▶ [Work instructions] Retyping the data exactly is the task. Include every line.

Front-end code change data
——————————

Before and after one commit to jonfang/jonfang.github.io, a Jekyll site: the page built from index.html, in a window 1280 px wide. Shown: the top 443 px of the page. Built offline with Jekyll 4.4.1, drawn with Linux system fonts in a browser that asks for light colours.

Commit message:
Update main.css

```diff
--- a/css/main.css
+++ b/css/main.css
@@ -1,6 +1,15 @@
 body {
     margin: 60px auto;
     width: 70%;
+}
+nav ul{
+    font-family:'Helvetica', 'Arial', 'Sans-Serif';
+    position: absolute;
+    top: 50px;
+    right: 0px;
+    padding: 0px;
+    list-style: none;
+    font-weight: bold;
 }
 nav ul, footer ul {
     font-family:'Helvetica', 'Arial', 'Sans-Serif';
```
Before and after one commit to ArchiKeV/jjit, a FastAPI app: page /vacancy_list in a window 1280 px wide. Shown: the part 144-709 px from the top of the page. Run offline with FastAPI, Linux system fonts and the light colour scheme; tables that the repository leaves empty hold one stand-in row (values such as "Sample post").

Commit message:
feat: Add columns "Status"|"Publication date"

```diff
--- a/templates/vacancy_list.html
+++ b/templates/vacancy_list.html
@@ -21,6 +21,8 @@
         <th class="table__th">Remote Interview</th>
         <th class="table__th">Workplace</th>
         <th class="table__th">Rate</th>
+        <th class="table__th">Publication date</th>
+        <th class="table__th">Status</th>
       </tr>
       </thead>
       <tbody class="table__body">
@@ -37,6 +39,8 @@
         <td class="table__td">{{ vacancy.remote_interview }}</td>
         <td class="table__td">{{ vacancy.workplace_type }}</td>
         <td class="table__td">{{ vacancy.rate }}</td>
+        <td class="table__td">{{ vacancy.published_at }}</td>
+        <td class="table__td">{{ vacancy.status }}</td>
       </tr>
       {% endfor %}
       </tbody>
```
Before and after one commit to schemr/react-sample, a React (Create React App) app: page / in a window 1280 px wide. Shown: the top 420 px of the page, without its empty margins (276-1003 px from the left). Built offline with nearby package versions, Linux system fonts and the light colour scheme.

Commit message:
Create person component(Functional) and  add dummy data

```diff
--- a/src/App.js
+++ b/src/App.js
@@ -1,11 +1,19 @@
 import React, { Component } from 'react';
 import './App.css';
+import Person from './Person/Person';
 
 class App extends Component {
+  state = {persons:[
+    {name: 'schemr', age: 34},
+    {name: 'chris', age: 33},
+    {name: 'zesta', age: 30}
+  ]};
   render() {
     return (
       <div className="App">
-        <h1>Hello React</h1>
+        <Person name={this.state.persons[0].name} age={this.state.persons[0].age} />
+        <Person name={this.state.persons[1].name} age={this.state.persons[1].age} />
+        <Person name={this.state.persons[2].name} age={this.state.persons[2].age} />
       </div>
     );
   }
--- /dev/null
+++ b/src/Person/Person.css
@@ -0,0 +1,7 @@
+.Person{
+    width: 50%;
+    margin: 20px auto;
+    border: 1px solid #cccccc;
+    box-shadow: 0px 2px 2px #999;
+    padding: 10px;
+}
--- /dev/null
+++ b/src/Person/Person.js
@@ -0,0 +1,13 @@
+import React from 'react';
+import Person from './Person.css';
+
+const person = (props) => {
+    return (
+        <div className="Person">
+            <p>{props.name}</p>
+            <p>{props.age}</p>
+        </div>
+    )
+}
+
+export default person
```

——————————

▶ [Reply]
Before and after one commit to jonfang/jonfang.github.io, a Jekyll site: the page built from index.html, in a window 1280 px wide. Shown: the top 443 px of the page. Built offline with Jekyll 4.4.1, drawn with Linux system fonts in a browser that asks for light colours.

Commit message:
Update main.css

```diff
--- a/css/main.css
+++ b/css/main.css
@@ -1,6 +1,15 @@
 body {
     margin: 60px auto;
     width: 70%;
+}
+nav ul{
+    font-family:'Helvetica', 'Arial', 'Sans-Serif';
+    position: absolute;
+    top: 50px;
+    right: 0px;
+    padding: 0px;
+    list-style: none;
+    font-weight: bold;
 }
 nav ul, footer ul {
     font-family:'Helvetica', 'Arial', 'Sans-Serif';
```
Before and after one commit to ArchiKeV/jjit, a FastAPI app: page /vacancy_list in a window 1280 px wide. Shown: the part 144-709 px from the top of the page. Run offline with FastAPI, Linux system fonts and the light colour scheme; tables that the repository leaves empty hold one stand-in row (values such as "Sample post").

Commit message:
feat: Add columns "Status"|"Publication date"

```diff
--- a/templates/vacancy_list.html
+++ b/templates/vacancy_list.html
@@ -21,6 +21,8 @@
         <th class="table__th">Remote Interview</th>
         <th class="table__th">Workplace</th>
         <th class="table__th">Rate</th>
+        <th class="table__th">Publication date</th>
+        <th class="table__th">Status</th>
       </tr>
       </thead>
       <tbody class="table__body">
@@ -37,6 +39,8 @@
         <td class="table__td">{{ vacancy.remote_interview }}</td>
         <td class="table__td">{{ vacancy.workplace_type }}</td>
         <td class="table__td">{{ vacancy.rate }}</td>
+        <td class="table__td">{{ vacancy.published_at }}</td>
+        <td class="table__td">{{ vacancy.status }}</td>
       </tr>
       {% endfor %}
       </tbody>
```
Before and after one commit to schemr/react-sample, a React (Create React App) app: page / in a window 1280 px wide. Shown: the top 420 px of the page, without its empty margins (276-1003 px from the left). Built offline with nearby package versions, Linux system fonts and the light colour scheme.

Commit message:
Create person component(Functional) and  add dummy data

```diff
--- a/src/App.js
+++ b/src/App.js
@@ -1,11 +1,19 @@
 import React, { Component } from 'react';
 import './App.css';
+import Person from './Person/Person';
 
 class App extends Component {
+  state = {persons:[
+    {name: 'schemr', age: 34},
+    {name: 'chris', age: 33},
+    {name: 'zesta', age: 30}
+  ]};
   render() {
     return (
       <div className="App">
-        <h1>Hello React</h1>
+        <Person name={this.state.persons[0].name} age={this.state.persons[0].age} />
+        <Person name={this.state.persons[1].name} age={this.state.persons[1].age} />
+        <Person name={this.state.persons[2].name} age={this.state.persons[2].age} />
       </div>
     );
   }
--- /dev/null
+++ b/src/Person/Person.css
@@ -0,0 +1,7 @@
+.Person{
+    width: 50%;
+    margin: 20px auto;
+    border: 1px solid #cccccc;
+    box-shadow: 0px 2px 2px #999;
+    padding: 10px;
+}
--- /dev/null
+++ b/src/Person/Person.js
@@ -0,0 +1,13 @@
+import React from 'react';
+import Person from './Person.css';
+
+const person = (props) => {
+    return (
+        <div className="Person">
+            <p>{props.name}</p>
+            <p>{props.age}</p>
+        </div>
+    )
+}
+
+export default person
```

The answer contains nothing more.